By Lorilyn C. Lirio
Olympia’s Land Use and Environment Committee wants to bring three rental policy measures to the city council to provide immediate relief to renters.
In a meeting held on Thursday, May 19, Committee chair and City Councilmember Dani Madrone directed the committee staff to develop an ordinance on rent increase notification, limiting move-in costs and pet deposits on rental housing.
Olympia Housing program specialist Christa Lenssen presented her research on rent policies concerning longer notification for rent increases and limiting move-in fees and security deposits in other jurisdictions.
Madrone and committee members Jim Cooper and Clark Gilman wanted to imitate the City of Kenmore’s rent-increase notification policy.
According to Lenssen, Kenmore requires 120 days’ notice for rent increases over 3%; 180 days’ notice for rent increases over 10%.
But Gilman and Cooper wanted a 120 days’ notice for rent increases over 5% and 180 days for 10% rent increases.
Gilman added the committee is trying to mitigate increases beyond the cost of living. “I spoke with somebody yesterday who was leaving one of the downtown apartments because they were just notified of a 28% rent increase. Those are the kinds of stories I’ve been hearing. Those are the things we’re trying to blunt or give people time to prepare for…rent increase that would actually [put] you out of your unit,” Gilman said in the meeting.
Cooper stated his opinion that 3% to 5% is a reasonable rent increase.
Move and security deposits
Lenssen recommended that committee members specify to the city council a limit on security deposits/move-in fees equivalent to one month’s rent like other jurisdictions are implementing.
Her other recommendations include limiting non-refundable move-in fees to 10% of the security deposit. She stated that this is the regulation implemented in Seattle.
She also recommended adopting a preliminary policy setting limits to deposits while working to craft an exception for acceptance of higher barrier tenants with additional deposits or determine the effect on higher barrier tenants after policy implementation.
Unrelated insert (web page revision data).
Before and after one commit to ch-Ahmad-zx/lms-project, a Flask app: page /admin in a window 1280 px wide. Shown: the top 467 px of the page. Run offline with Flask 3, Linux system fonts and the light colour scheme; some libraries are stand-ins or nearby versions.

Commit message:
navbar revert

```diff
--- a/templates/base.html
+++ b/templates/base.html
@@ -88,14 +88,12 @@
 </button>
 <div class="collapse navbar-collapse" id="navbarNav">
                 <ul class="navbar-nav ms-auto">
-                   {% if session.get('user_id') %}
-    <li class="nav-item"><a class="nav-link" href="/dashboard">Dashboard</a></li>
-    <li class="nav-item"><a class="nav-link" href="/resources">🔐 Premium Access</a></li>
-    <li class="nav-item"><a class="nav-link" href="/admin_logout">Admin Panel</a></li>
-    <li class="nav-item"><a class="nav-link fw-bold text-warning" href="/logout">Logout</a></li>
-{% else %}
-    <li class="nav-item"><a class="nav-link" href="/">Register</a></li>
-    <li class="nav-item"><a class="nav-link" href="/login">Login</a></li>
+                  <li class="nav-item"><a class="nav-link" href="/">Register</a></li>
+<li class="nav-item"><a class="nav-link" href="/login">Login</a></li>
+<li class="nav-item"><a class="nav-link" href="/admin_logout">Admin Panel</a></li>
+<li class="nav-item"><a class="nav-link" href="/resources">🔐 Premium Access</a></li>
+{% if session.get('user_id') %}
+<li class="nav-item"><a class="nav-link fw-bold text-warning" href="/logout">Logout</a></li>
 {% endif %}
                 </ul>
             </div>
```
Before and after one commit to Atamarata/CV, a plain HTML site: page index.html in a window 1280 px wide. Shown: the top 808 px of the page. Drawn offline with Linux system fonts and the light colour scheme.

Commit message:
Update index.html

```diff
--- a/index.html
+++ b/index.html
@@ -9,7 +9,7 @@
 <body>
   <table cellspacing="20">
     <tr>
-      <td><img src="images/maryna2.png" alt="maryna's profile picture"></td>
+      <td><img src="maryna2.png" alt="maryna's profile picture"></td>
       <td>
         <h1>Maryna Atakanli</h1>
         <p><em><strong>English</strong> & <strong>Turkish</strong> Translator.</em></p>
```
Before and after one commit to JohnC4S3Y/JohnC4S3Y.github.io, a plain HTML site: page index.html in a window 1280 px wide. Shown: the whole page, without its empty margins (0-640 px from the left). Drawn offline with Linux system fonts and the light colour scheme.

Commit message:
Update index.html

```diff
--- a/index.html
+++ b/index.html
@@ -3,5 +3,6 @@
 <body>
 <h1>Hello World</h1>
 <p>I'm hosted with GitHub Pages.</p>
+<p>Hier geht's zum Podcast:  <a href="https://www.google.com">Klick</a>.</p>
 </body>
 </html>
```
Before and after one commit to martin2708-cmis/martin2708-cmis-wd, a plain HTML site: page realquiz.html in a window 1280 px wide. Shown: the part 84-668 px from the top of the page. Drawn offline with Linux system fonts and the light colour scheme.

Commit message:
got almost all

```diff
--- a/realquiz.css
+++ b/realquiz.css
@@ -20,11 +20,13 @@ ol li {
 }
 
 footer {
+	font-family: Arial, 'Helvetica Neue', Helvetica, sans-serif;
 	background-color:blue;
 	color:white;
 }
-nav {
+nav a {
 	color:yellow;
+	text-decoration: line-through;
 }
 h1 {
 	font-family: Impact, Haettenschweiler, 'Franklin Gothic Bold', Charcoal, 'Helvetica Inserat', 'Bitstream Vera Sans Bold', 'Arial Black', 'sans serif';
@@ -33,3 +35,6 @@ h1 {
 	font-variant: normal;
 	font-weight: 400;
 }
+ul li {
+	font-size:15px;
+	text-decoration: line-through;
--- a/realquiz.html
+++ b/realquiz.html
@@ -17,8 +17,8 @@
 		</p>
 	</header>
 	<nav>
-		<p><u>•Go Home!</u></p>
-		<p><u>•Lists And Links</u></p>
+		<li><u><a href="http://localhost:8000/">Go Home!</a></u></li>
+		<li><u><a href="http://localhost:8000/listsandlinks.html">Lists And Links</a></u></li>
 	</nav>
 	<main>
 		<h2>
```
Gilman said he would supporta regulation limiting deposit and move-in fees to the equivalent of one month of rent. “Not exceeding one-month’s rent is the most important short-term action we can take. And then we continue to work on other issues like re-entry and credit issues.”
Madrone wanted the committee staff to work with the city’s legal team and service providers to find out what the citywould be permitted to do to limit the security deposit and move-in fee.
Gilman is also opposing landlords’ requests for payment of anon-refundable application fee, explaining that many people are competing for a place to rent. He said it is another expense to somebody hunting for an apartment, applying multiple times and paying the application fee each time.
Gilman, Cooper and Madrone also agreed on limiting a pet deposit to 25% of one month’s rent.
Other policy options
Gilman said this might prompt more public conversation about regulations by bringing the three measures forward.
Lenssen presented other policy options to the committee, including the rental housing registry.
She said they could bring staff from several departments – like housing, code enforcement, business licensing and other relevant stakeholders – to make sure that they are looking at all the options available for making decisions.
Gilman shared interest in a rental housing registry, saying it would give the committee better data and what people are being charged in the city.
Other policy options include:
- Relocation assistance – funding options or other action
- Information Required – track the Department of Commerce’s effort to create a landlord portal with legal updates and form templates
- Screening policies – track outcomes of litigation surrounding Seattle’s Fair Chance ordinance and proposed ban of credit history; track what other cities adopt